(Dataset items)
===
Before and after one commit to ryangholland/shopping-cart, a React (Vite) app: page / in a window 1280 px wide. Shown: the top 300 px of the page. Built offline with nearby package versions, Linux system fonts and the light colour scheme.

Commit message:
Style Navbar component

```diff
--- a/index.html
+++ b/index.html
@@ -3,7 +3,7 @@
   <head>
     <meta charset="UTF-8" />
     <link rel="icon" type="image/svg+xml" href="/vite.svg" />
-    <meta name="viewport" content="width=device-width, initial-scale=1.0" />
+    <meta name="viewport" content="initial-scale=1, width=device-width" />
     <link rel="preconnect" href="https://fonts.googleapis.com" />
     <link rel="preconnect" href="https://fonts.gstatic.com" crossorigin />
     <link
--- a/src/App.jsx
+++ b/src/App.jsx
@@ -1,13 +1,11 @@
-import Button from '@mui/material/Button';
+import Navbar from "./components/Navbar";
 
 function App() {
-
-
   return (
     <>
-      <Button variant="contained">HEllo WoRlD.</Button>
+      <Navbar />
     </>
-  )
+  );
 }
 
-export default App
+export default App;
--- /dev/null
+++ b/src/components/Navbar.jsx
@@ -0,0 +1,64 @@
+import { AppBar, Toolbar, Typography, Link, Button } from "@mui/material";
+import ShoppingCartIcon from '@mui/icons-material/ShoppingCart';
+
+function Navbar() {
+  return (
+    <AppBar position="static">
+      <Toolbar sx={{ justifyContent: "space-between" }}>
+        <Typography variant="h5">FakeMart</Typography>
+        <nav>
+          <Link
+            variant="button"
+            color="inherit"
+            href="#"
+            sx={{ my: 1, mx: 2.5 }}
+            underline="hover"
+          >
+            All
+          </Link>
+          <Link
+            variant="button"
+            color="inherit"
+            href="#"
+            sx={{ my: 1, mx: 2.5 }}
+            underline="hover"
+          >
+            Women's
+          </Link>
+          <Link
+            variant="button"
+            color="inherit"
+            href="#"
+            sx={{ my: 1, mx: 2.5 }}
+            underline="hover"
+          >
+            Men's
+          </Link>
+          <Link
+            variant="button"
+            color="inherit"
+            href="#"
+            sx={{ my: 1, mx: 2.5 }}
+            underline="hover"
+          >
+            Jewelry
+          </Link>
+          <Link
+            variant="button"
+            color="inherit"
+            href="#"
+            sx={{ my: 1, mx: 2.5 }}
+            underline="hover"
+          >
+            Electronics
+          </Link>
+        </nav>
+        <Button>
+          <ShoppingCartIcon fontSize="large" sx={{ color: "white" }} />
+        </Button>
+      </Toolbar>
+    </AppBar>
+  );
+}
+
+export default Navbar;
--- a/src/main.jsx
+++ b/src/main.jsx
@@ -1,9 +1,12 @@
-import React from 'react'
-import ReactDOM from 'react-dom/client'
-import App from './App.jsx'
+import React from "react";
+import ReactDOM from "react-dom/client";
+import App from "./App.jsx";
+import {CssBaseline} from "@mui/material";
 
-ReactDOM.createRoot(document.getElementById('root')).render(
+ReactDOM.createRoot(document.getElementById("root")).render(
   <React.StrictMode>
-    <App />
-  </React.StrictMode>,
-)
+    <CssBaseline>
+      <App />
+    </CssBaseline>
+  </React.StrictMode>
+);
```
===
• _EXERCISE BRIEF_
From the first line to the last, retype the records exactly.

• _SOLUTION TO THE PROBLEM_
Before and after one commit to ryangholland/shopping-cart, a React (Vite) app: page / in a window 1280 px wide. Shown: the top 300 px of the page. Built offline with nearby package versions, Linux system fonts and the light colour scheme.

Commit message:
Style Navbar component

```diff
--- a/index.html
+++ b/index.html
@@ -3,7 +3,7 @@
   <head>
     <meta charset="UTF-8" />
     <link rel="icon" type="image/svg+xml" href="/vite.svg" />
-    <meta name="viewport" content="width=device-width, initial-scale=1.0" />
+    <meta name="viewport" content="initial-scale=1, width=device-width" />
     <link rel="preconnect" href="https://fonts.googleapis.com" />
     <link rel="preconnect" href="https://fonts.gstatic.com" crossorigin />
     <link
--- a/src/App.jsx
+++ b/src/App.jsx
@@ -1,13 +1,11 @@
-import Button from '@mui/material/Button';
+import Navbar from "./components/Navbar";
 
 function App() {
-
-
   return (
     <>
-      <Button variant="contained">HEllo WoRlD.</Button>
+      <Navbar />
     </>
-  )
+  );
 }
 
-export default App
+export default App;
--- /dev/null
+++ b/src/components/Navbar.jsx
@@ -0,0 +1,64 @@
+import { AppBar, Toolbar, Typography, Link, Button } from "@mui/material";
+import ShoppingCartIcon from '@mui/icons-material/ShoppingCart';
+
+function Navbar() {
+  return (
+    <AppBar position="static">
+      <Toolbar sx={{ justifyContent: "space-between" }}>
+        <Typography variant="h5">FakeMart</Typography>
+        <nav>
+          <Link
+            variant="button"
+            color="inherit"
+            href="#"
+            sx={{ my: 1, mx: 2.5 }}
+            underline="hover"
+          >
+            All
+          </Link>
+          <Link
+            variant="button"
+            color="inherit"
+            href="#"
+            sx={{ my: 1, mx: 2.5 }}
+            underline="hover"
+          >
+            Women's
+          </Link>
+          <Link
+            variant="button"
+            color="inherit"
+            href="#"
+            sx={{ my: 1, mx: 2.5 }}
+            underline="hover"
+          >
+            Men's
+          </Link>
+          <Link
+            variant="button"
+            color="inherit"
+            href="#"
+            sx={{ my: 1, mx: 2.5 }}
+            underline="hover"
+          >
+            Jewelry
+          </Link>
+          <Link
+            variant="button"
+            color="inherit"
+            href="#"
+            sx={{ my: 1, mx: 2.5 }}
+            underline="hover"
+          >
+            Electronics
+          </Link>
+        </nav>
+        <Button>
+          <ShoppingCartIcon fontSize="large" sx={{ color: "white" }} />
+        </Button>
+      </Toolbar>
+    </AppBar>
+  );
+}
+
+export default Navbar;
--- a/src/main.jsx
+++ b/src/main.jsx
@@ -1,9 +1,12 @@
-import React from 'react'
-import ReactDOM from 'react-dom/client'
-import App from './App.jsx'
+import React from "react";
+import ReactDOM from "react-dom/client";
+import App from "./App.jsx";
+import {CssBaseline} from "@mui/material";
 
-ReactDOM.createRoot(document.getElementById('root')).render(
+ReactDOM.createRoot(document.getElementById("root")).render(
   <React.StrictMode>
-    <App />
-  </React.StrictMode>,
-)
+    <CssBaseline>
+      <App />
+    </CssBaseline>
+  </React.StrictMode>
+);
```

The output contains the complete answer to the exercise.